___ Input

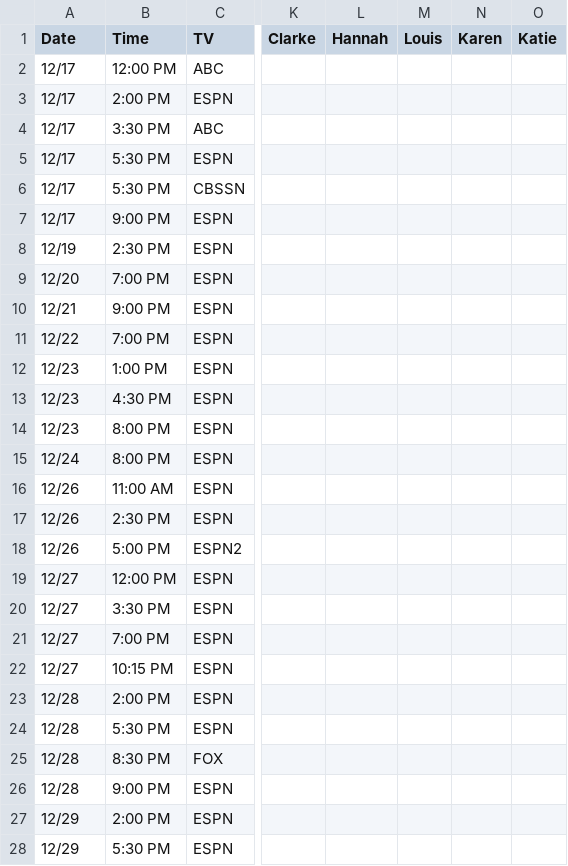
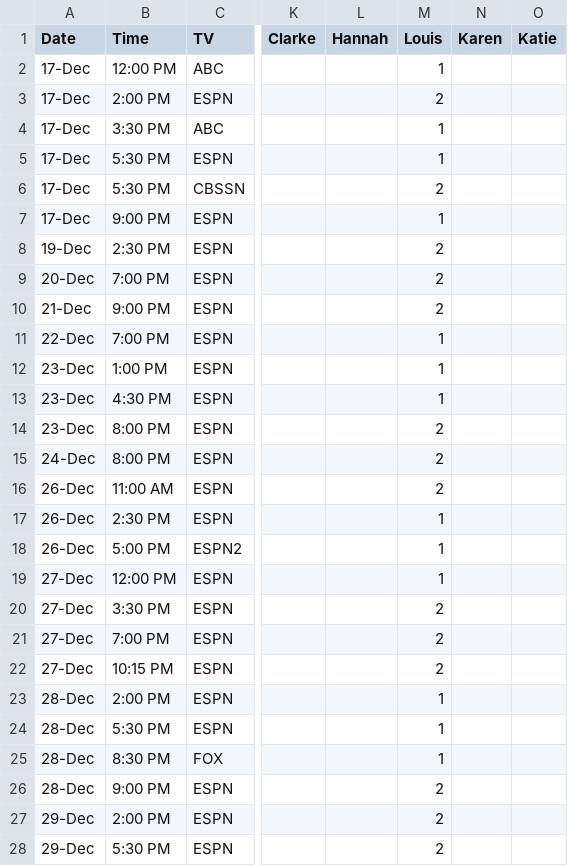
Before and after one commit to nclundell/bbchallenge-1.0, a CSV file: data.csv, drawn as a sheet; only a part is shown, gaps mark what is left out; the diff covers the shown part only; the diff names each change by its address in the sheet, - before the commit and + after, or states it on an @@ line.

Commit message:
Added votes for Louis

```diff
--- a/data.csv
+++ b/data.csv
-A2:A7 (Date): 12/17
+A2:A7 (Date): 17-Dec
-M2 (Louis): (empty)
+M2 (Louis): 1
-M3 (Louis): (empty)
+M3 (Louis): 2
-M4:M5 (Louis): (empty)
+M4:M5 (Louis): 1
-M6 (Louis): (empty)
+M6 (Louis): 2
-M7 (Louis): (empty)
+M7 (Louis): 1
-A8 (Date): 12/19
+A8 (Date): 19-Dec
-M8:M10 (Louis): (empty)
+M8:M10 (Louis): 2
-A9 (Date): 12/20
+A9 (Date): 20-Dec
-A10 (Date): 12/21
+A10 (Date): 21-Dec
-A11 (Date): 12/22
+A11 (Date): 22-Dec
-M11:M13 (Louis): (empty)
+M11:M13 (Louis): 1
-A12:A14 (Date): 12/23
+A12:A14 (Date): 23-Dec
-M14:M16 (Louis): (empty)
+M14:M16 (Louis): 2
-A15 (Date): 12/24
+A15 (Date): 24-Dec
-A16:A18 (Date): 12/26
+A16:A18 (Date): 26-Dec
-M17:M19 (Louis): (empty)
+M17:M19 (Louis): 1
-A19:A22 (Date): 12/27
+A19:A22 (Date): 27-Dec
-M20:M22 (Louis): (empty)
+M20:M22 (Louis): 2
-A23:A26 (Date): 12/28
+A23:A26 (Date): 28-Dec
-M23:M25 (Louis): (empty)
+M23:M25 (Louis): 1
-M26:M28 (Louis): (empty)
+M26:M28 (Louis): 2
-A27:A28 (Date): 12/29
+A27:A28 (Date): 29-Dec
```
Also changed, not shown: 30 edited cells elsewhere in this file.
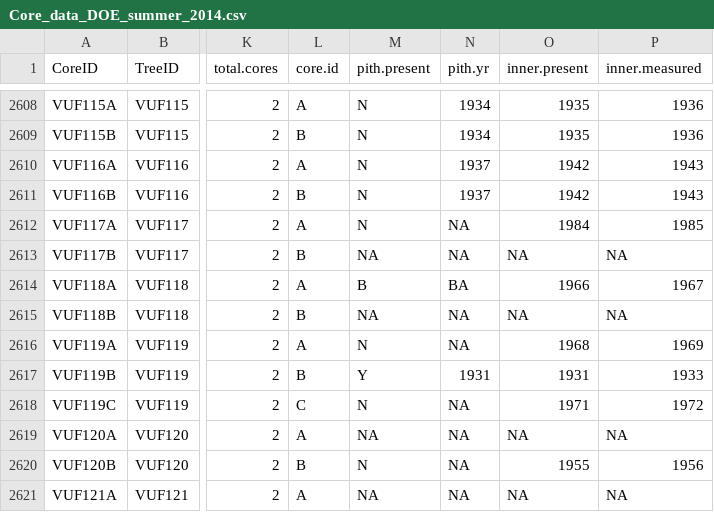
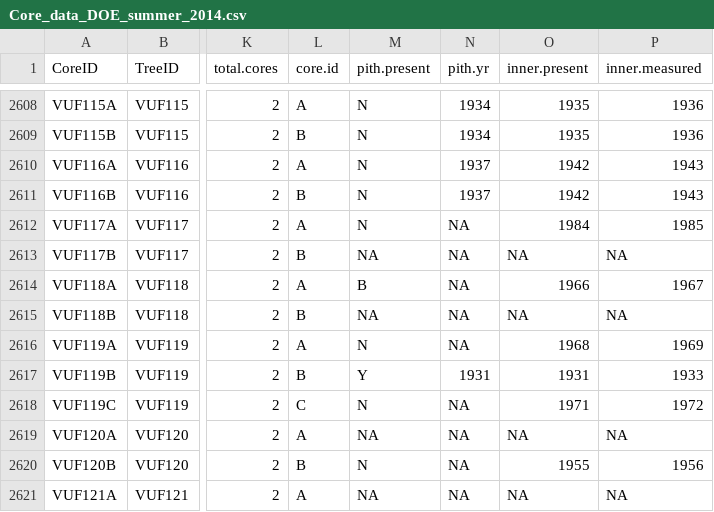
Before and after one commit to alexanderm10/Tree-Rings-and-Biomass, a CSV file: Uncertainty_analysis/Core_data_DOE_summer_2014.csv, drawn as a sheet; only a part is shown, gaps mark what is left out; the diff names each change by its address in the sheet, - before the commit and + after, or states it on an @@ line.

Commit message:
Fixed Typo
One cell had “BA” instead of “NA”… was causing pith year to bonk

```diff
--- a/Uncertainty_analysis/Core_data_DOE_summer_2014.csv
+++ b/Uncertainty_analysis/Core_data_DOE_summer_2014.csv
-N2614 (pith.yr): BA
+N2614 (pith.yr): NA
```
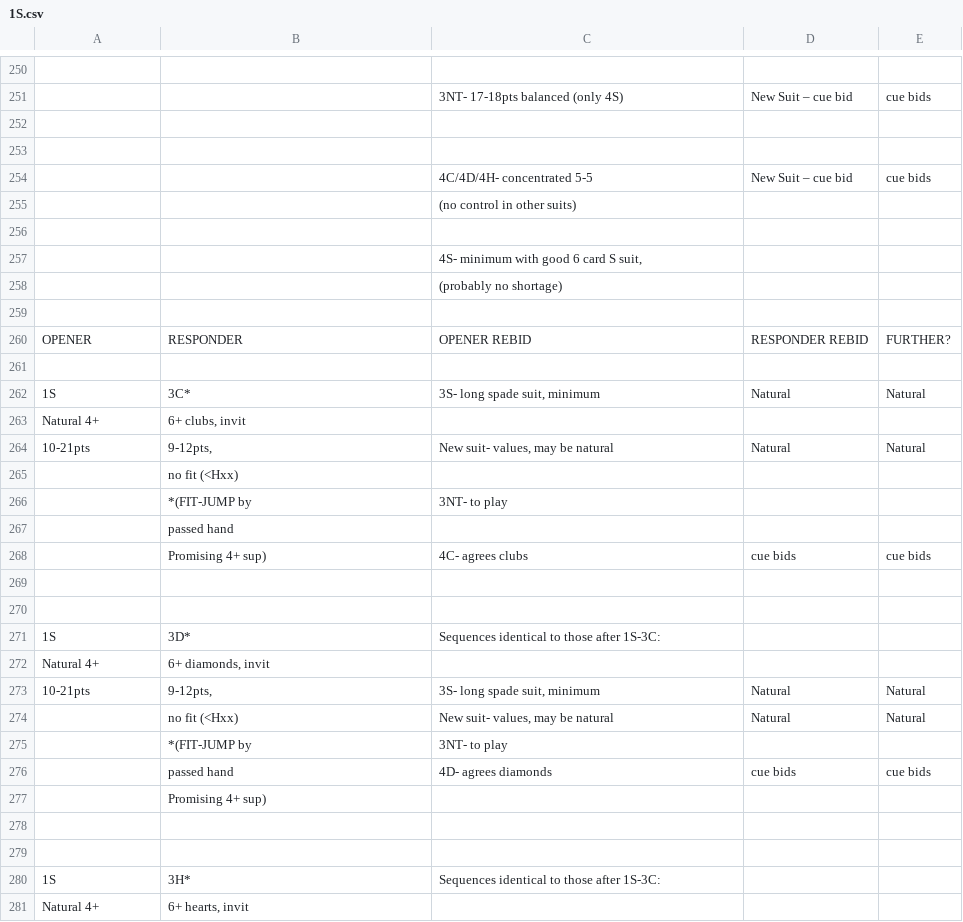
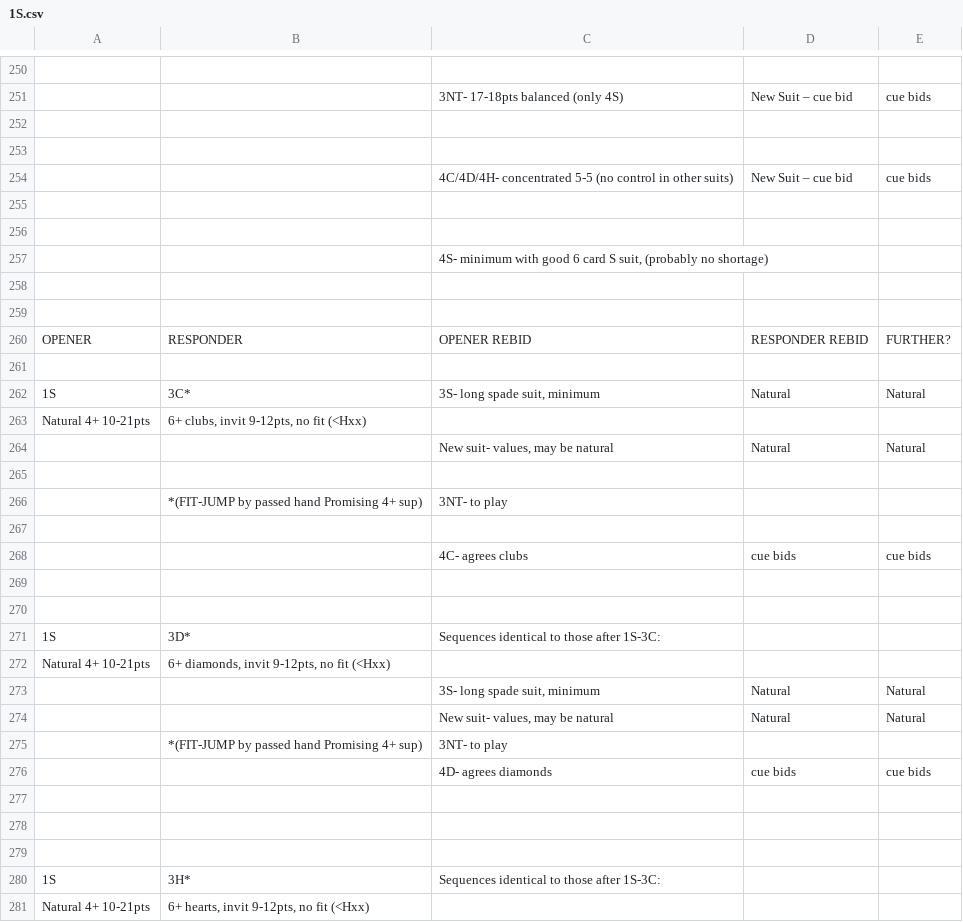
Before and after one commit to thehoglet/bridge-system, a CSV file: csv/1S.csv, drawn as a sheet; only a part is shown, gaps mark what is left out; removed rows and columns are numbered as before the commit, all else as after; the diff covers the shown part only; the diff names each change by its address in the sheet, - before the commit and + after, or states it on an @@ line.

```diff
--- a/csv/1S.csv
+++ b/csv/1S.csv
-C254: 4C/4D/4H- concentrated 5-5
+C254: 4C/4D/4H- concentrated 5-5 (no control in other suits)
-row 255:  |  | (no control in other suits)
-C256: 4S- minimum with good 6 card S suit,
+C256: (empty)
-C257: (probably no shortage)
+C257: 4S- minimum with good 6 card S suit, (probably no shortage)
+row 258: (empty)
-row 263: Natural 4+ | 6+ clubs, invit
+row 263: Natural 4+ 10-21pts | 6+ clubs, invit 9-12pts, no fit (<Hxx)
-A264: 10-21pts
+A264: (empty)
-B264: 9-12pts,
+B264: (empty)
-B265: no fit (<Hxx)
+B265: (empty)
-B266: *(FIT-JUMP by
+B266: *(FIT-JUMP by passed hand Promising 4+ sup)
-B267: passed hand
+B267: (empty)
-B268: Promising 4+ sup)
+B268: (empty)
-row 272: Natural 4+ | 6+ diamonds, invit
+row 272: Natural 4+ 10-21pts | 6+ diamonds, invit 9-12pts, no fit (<Hxx)
-A273: 10-21pts
+A273: (empty)
-B273: 9-12pts,
+B273: (empty)
-B274: no fit (<Hxx)
+B274: (empty)
-B275: *(FIT-JUMP by
+B275: *(FIT-JUMP by passed hand Promising 4+ sup)
-B276: passed hand
+B276: (empty)
-B277: Promising 4+ sup)
+B277: (empty)
-row 281: Natural 4+ | 6+ hearts, invit
+row 281: Natural 4+ 10-21pts | 6+ hearts, invit 9-12pts, no fit (<Hxx)
```
Also changed, not shown: 11 added rows, 12 removed rows and 76 edited cells elsewhere in this file, csv/1H.csv, csv/1NT.csv, 49 other files.
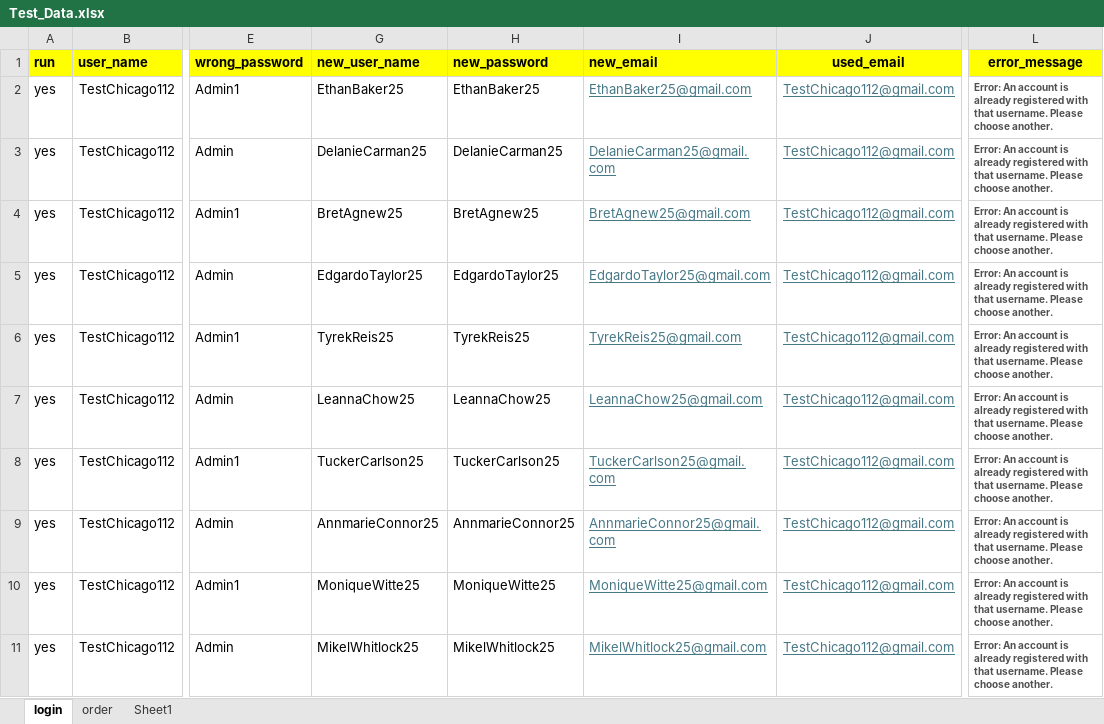
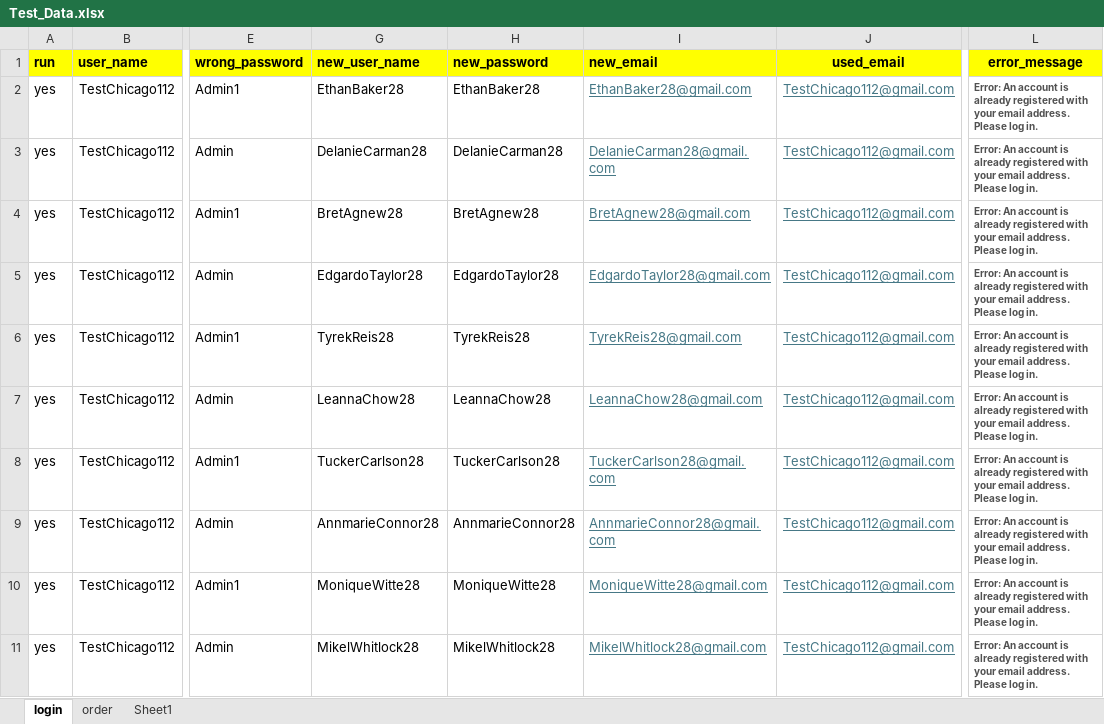
Before and after one commit to DmitriyV7/POM6, an Excel workbook: src/main/resources/test_data/Test_Data.xlsx, sheet login, drawn as a sheet; only a part is shown, gaps mark what is left out; values as stored, in another font and other column widths than the file's, no borders; the diff covers the shown part only; the diff names each change by its address in the sheet, - before the commit and + after, or states it on an @@ line.

```diff
--- a/src/main/resources/test_data/Test_Data.xlsx (sheet login)
+++ b/src/main/resources/test_data/Test_Data.xlsx (sheet login)
-G2 (new_user_name): EthanBaker25
+G2 (new_user_name): EthanBaker28
-H2 (new_password): EthanBaker25
+H2 (new_password): EthanBaker28
-I2 (new_email): EthanBaker25@gmail.com
+I2 (new_email): EthanBaker28@gmail.com
-L2:L11 (error_message): …registered with that username. Please choose another.
+L2:L11 (error_message): …registered with your email address. Please log in.
-G3 (new_user_name): DelanieCarman25
+G3 (new_user_name): DelanieCarman28
-H3 (new_password): DelanieCarman25
+H3 (new_password): DelanieCarman28
-I3 (new_email): DelanieCarman25@gmail.com
+I3 (new_email): DelanieCarman28@gmail.com
-G4 (new_user_name): BretAgnew25
+G4 (new_user_name): BretAgnew28
-H4 (new_password): BretAgnew25
+H4 (new_password): BretAgnew28
-I4 (new_email): BretAgnew25@gmail.com
+I4 (new_email): BretAgnew28@gmail.com
-G5 (new_user_name): EdgardoTaylor25
+G5 (new_user_name): EdgardoTaylor28
-H5 (new_password): EdgardoTaylor25
+H5 (new_password): EdgardoTaylor28
-I5 (new_email): EdgardoTaylor25@gmail.com
+I5 (new_email): EdgardoTaylor28@gmail.com
-G6 (new_user_name): TyrekReis25
+G6 (new_user_name): TyrekReis28
-H6 (new_password): TyrekReis25
+H6 (new_password): TyrekReis28
-I6 (new_email): TyrekReis25@gmail.com
+I6 (new_email): TyrekReis28@gmail.com
-G7 (new_user_name): LeannaChow25
+G7 (new_user_name): LeannaChow28
-H7 (new_password): LeannaChow25
+H7 (new_password): LeannaChow28
-I7 (new_email): LeannaChow25@gmail.com
+I7 (new_email): LeannaChow28@gmail.com
-G8 (new_user_name): TuckerCarlson25
+G8 (new_user_name): TuckerCarlson28
-H8 (new_password): TuckerCarlson25
+H8 (new_password): TuckerCarlson28
-I8 (new_email): TuckerCarlson25@gmail.com
+I8 (new_email): TuckerCarlson28@gmail.com
-G9 (new_user_name): AnnmarieConnor25
+G9 (new_user_name): AnnmarieConnor28
-H9 (new_password): AnnmarieConnor25
+H9 (new_password): AnnmarieConnor28
-I9 (new_email): AnnmarieConnor25@gmail.com
+I9 (new_email): AnnmarieConnor28@gmail.com
-G10 (new_user_name): MoniqueWitte25
+G10 (new_user_name): MoniqueWitte28
-H10 (new_password): MoniqueWitte25
+H10 (new_password): MoniqueWitte28
-I10 (new_email): MoniqueWitte25@gmail.com
+I10 (new_email): MoniqueWitte28@gmail.com
-G11 (new_user_name): MikelWhitlock25
+G11 (new_user_name): MikelWhitlock28
-H11 (new_password): MikelWhitlock25
+H11 (new_password): MikelWhitlock28
-I11 (new_email): MikelWhitlock25@gmail.com
+I11 (new_email): MikelWhitlock28@gmail.com
```
Also changed, not shown: 40 edited cells and cell formats elsewhere in this sheet, sheet Sheet1, sheet order, 6 other files.
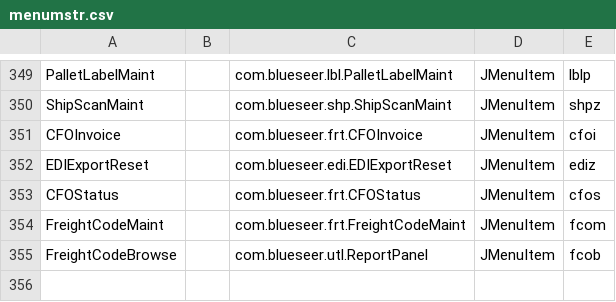
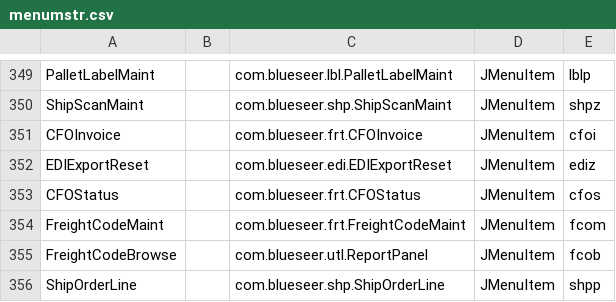
Before and after one commit to karandhot/blueseer, a CSV file: sf/data/en/menumstr.csv, drawn as a sheet; only a part is shown, gaps mark what is left out; the diff names each change by its address in the sheet, - before the commit and + after, or states it on an @@ line.

```diff
--- a/sf/data/en/menumstr.csv
+++ b/sf/data/en/menumstr.csv
+row 356: ShipOrderLine |  | com.blueseer.shp.ShipOrderLine | JMenuItem | shpp
```
Also changed, not shown: sf/data/en/labelzebra.csv, sf/data/en/menutree.csv, 7 other files.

______

◆ **Work task**:
Of the lines above, copy each that contains "good".

◆ **Response**:
-C256: 4S- minimum with good 6 card S suit,
+C257: 4S- minimum with good 6 card S suit, (probably no shortage)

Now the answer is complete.